November 15th, 2013 / 2:55 pm

Does anyone know if the Pulitzer Prize is awarded to the author or to the book?

For example, in 1952, did Marianne Moore win the Pulitzer Prize for Collected Poems or did Marianne Moore’s Collected Poems win the Pulitzer Prize?

Is either acceptable?


  1. Bobby Dixon

      W/ the Nobel, it technically goes to the book, but it honors the writer’s career up to that point as well.

      Faulkner & Updike won Pulitzers for their later, slighter books, which I believe was viewed in hindsight as giving them prizes essentially for still pumping out books.

      So maybe both?

  2. davidpeak

      Seems like you hear “The Pulitzer Prize-winning author of…” more than you hear “The author of the Pulitzer Prize-winning book…” but I could just be imagining that.

  3. deadgod

      The Nobel rubric is phrased (in Nobel’s will — I guess translated into English from Swedish): “one part [of the five equal “parts” of the total prize money] to the person who shall have produced in the field of literature the most outstanding work in an ideal direction” .

      As I read it, that means the answer to Andrew’s question would be ‘to the person for the work’ — and I can’t tell if “work” here means ‘one discrete item’ or ‘life’s work’, but the citations sure seem to favor the latter interpretation generally.

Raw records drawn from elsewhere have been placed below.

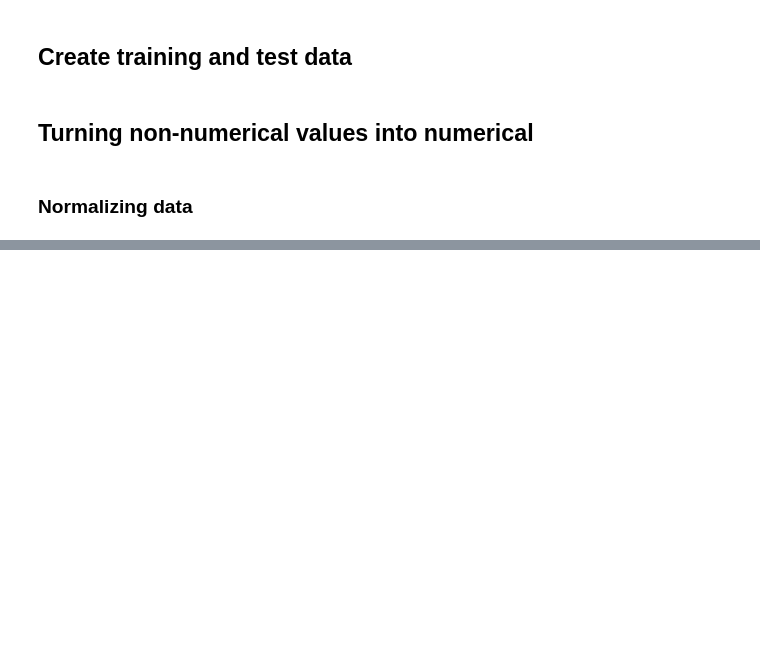
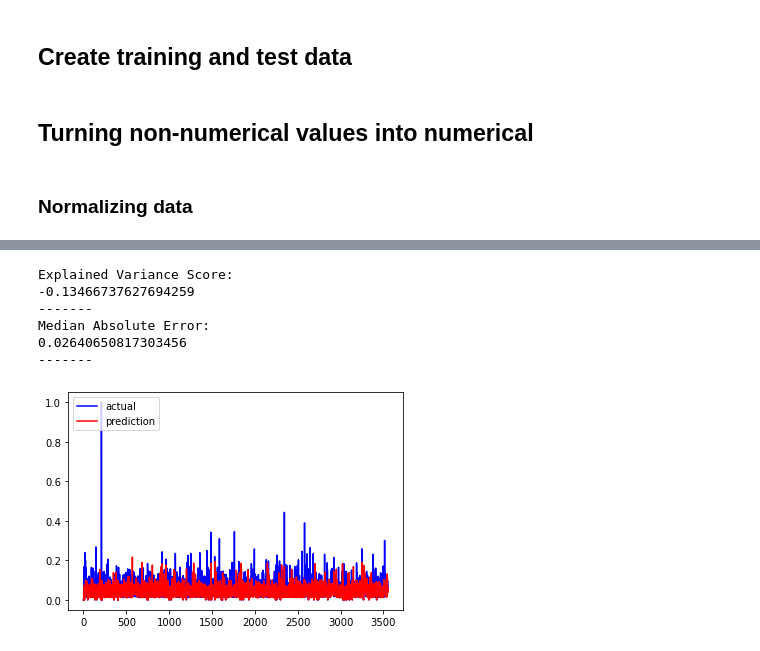
Before and after one commit to beatrizfrocha/SA2021, a Jupyter notebook: TP2/Incidents_prediction_model.ipynb, the cells around one changed output, grey strips where cells are left out. Cells and saved outputs as stored; diff of their text form; code cells hidden in the pictures; blank space fills up the shorter version.

Commit message:
Final model

```diff
--- a/TP2/Incidents_prediction_model.ipynb
+++ b/TP2/Incidents_prediction_model.ipynb
@@ -124,17 +117,25 @@ def normalizeData(train_data,test_data):
 # %%
+# Produz um gráfico tendo em conta o resultado da função knn_regressor(dataset)
 def print_series_prediction(y_test,predic):
-    plt.plot(y_test,color='blue', label='y_test')
+    plt.plot(y_test,color='blue', label='actual')
     plt.plot(predic,color='red', label='prediction')
     plt.legend(loc='upper left')
     plt.show()
 
-def knn_classifier(datasets):
+# Aplica o KNN Regressor para obter previsões.
+def knn_regressor(datasets):
 
     (X_train,y_train,X_test,y_test) = datasets
 
-    model = KNeighborsClassifier(n_neighbors=3).fit(X_train,y_train)
+    model = KNeighborsRegressor(n_neighbors=3).fit(X_train,y_train)
     predictions = model.predict(X_test)
     df = pd.DataFrame({'actual':y_test,'predicted':predictions})
-    print(df)
-    print(accuracy_score(df['actual'], df['predicted']))
-    print_series_prediction(y_test,df['predicted'])
+    print("Explained Variance Score:")
+    print(explained_variance_score(df['actual'], df['predicted']))
+    print("-------")
+    print("Median Absolute Error:")
+    print(median_absolute_error(df['actual'], df['predicted']))
+    print("-------")
+    print_series_prediction(df['actual'],df['predicted'])
+
+    return df
@@ -141 +144,17 @@ def knn_classifier(datasets):
+# %%
+# Prevê o delay causado por um incidente tendo em conta o tamanho do incidente em metros.
+def data_length_delay():
+
+    (temp_train_data,temp_test_data) = new_train_test_sets()
+    (train_data,test_data) = encodeData(temp_train_data,temp_test_data)
+
+    normalizeData(train_data,test_data)
+
+    X_train = train_data.drop(['properties_startTime','properties_from','properties_to','properties_delay'],axis=1).values
+    y_train = train_data['properties_delay'].values
+
+    X_test = test_data.drop(['properties_startTime','properties_from','properties_to','properties_delay'],axis=1).values
+    y_test = test_data['properties_delay'].values
+
+    return (X_train,y_train,X_test,y_test)
 # %%
@@ -373,11 +352,6 @@ def searchData(spec_date):
 # %%
-d1 = data_iconCategory()
+d0 = data_length_delay()
 d2 = data_startTime()
 d3 = data_from()
 d4 = data_to()
 d5 = searchData('2021-04-26')
-knn_classifier(d1)
-knn_classifier(d2)
-knn_classifier(d3)
-knn_classifier(d4)
-knn_classifier(d5)
@@ -456,0 +358,10 @@ knn_classifier(d5)
+# %%
+knn0 = knn_regressor(d0)
+# %% [output]
+Explained Variance Score:
+-0.13466737627694259
+-------
+Median Absolute Error:
+0.02640650817303456
+-------
+[figure, added]
```
Also changed, not shown: parts of 24 cells of this notebook.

      For example, for Sinclair Lewis, the prize was awarded “for his vigorous and graphic art of description [?] and his ability to create, with wit and humor, new types of characters”.

      For Faulkner, of whom two or three novels could’ve been named, “for his powerful and artistically unique contribution to the modern American novel”.

      One Hemingway “work” is mentioned in his citation, “for his mastery of the art, most recently demonstrated in The Old Man and The Sea, and for the influence that he has exerted on contemporary style”, but for García Márquez, of whom one book stands WAY out among the others–at least in terms of fame and influence–, the acclaim is shared among “his novels and short stories, in which the fantastic and the realistic are combined in a richly composed world of imagination, reflecting a continent’s life and conflicts”.

      And in the case of poets who – yikes – win this prize, there are many who don’t have a single poem with such, eh, ‘importance’, so is it one collection that’s honored? Even in the case of a Collected–which sounds like cheating–, that sounds unlikely — for example, in the case of Szymborska. And dramatists? Or historians (Churchill, and I can name one living historian who’d make a great choice, although NO FUCKING WAY)?

      It seems, although sometimes one “work” could be named as a money shot, that it’s the life’s “work” that the awarders are mostly interested in calling attention to through their prize.

  4. deadgod

      The ‘single piece as pretext for lifetime achievement’ angle is good for (your example) A Fable; the first thing I think of along that line is The Departed–a fun movie, but okay.

  5. Logan Fry

      Pulitzer is for the book. Nobel is for the author.